04/10/2014 04:13 pm ET Updated Dec 06, 2017

Hang Out with Cheetahs and Polar Bears on Earth Day


Forty-four years ago the very first Earth Day was celebrated on April 22, 1970, marking a commitment to environmental protection. During that decade, Congress passed the Endangered Species Act, and the Environmental Protection Agency was created.

I was in high school. The Billboard Top 10 Songs in 1970 included "Bridge Over Troubled Water" by Simon and Garfunkel, "Let It Be" by the Beatles, and "American Woman" by The Guess Who. I had not yet met my first cheetah, or realized that the population of wild cheetahs had shrunk from 100,000 wild cheetahs in 1900 to less than half that number in 1970, but the framework for my later conservation work was laid with that first Earth Day.

As humanity gathers in support of Earth Day 2014, I am proud to announce that Cheetah Conservation Fund has formed a partnership with Polar Bears International to lead a new dialogue on the global impact of climate change and unite humanity towards common action.
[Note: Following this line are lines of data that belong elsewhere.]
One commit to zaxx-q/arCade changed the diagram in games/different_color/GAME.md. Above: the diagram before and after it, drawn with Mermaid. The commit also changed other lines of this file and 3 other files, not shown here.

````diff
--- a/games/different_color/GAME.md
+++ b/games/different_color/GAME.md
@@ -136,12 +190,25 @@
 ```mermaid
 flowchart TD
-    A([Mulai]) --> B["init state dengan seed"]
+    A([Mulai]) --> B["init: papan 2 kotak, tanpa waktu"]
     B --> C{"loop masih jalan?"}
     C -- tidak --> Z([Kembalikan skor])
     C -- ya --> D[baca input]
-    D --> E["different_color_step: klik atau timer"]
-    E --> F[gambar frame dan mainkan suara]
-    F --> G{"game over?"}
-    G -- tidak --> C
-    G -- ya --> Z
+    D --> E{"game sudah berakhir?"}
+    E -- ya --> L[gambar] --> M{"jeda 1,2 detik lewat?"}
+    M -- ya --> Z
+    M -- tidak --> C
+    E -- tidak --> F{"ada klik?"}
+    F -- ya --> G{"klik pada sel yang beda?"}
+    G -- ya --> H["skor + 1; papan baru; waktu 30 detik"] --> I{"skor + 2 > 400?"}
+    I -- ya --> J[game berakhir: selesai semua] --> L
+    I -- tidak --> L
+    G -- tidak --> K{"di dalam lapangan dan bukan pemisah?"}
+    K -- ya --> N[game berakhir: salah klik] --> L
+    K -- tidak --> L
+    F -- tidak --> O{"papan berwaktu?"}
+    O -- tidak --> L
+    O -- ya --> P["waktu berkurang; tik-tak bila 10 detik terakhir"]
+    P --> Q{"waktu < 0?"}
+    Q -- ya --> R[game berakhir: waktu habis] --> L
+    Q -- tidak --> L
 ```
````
We've scheduled our first joint appearance via a Google+ Hang Out on April 22, the 44th annual Earth Day. Dr. Steven Amstrup, Chief Scientist for Polar Bears International and I will join a panel to address the Earth's rising temperature and how global warming is threatening all species on our planet at an unprecedented rate.

To join the Hangout, register and watch it on Google+. Or register via PBI here and watch it on their Polar Bear TV.

Cheetah Conservation Fund and Polar Bears International work in polar opposite regions both affected by climate change: the African Savannah and Arctic Sea Ice, where the issues are heating and melting. Our two organizations have developed innovative programs to bring together stakeholders working to protect these two iconic species. Climate change affects all species, including humans, as habitat and biodiversity loss lead to larger systemic problems.

The recent report by the Intergovernmental Panel on Climate Change, a UN group, is a wake up call regarding the need for immediate action. It clearly states that climate is already affecting our planet and will only get worse if we don't take action to reduce carbon pollution. We have no more time to debate this issue.

Please join Dr. Amstrup and me as we hold our first Google+ Hang Out on April 22 at 2 p.m. ET. Join us as we work to save the cheetah and polar bear, the savannah and sea ice, and everything in between.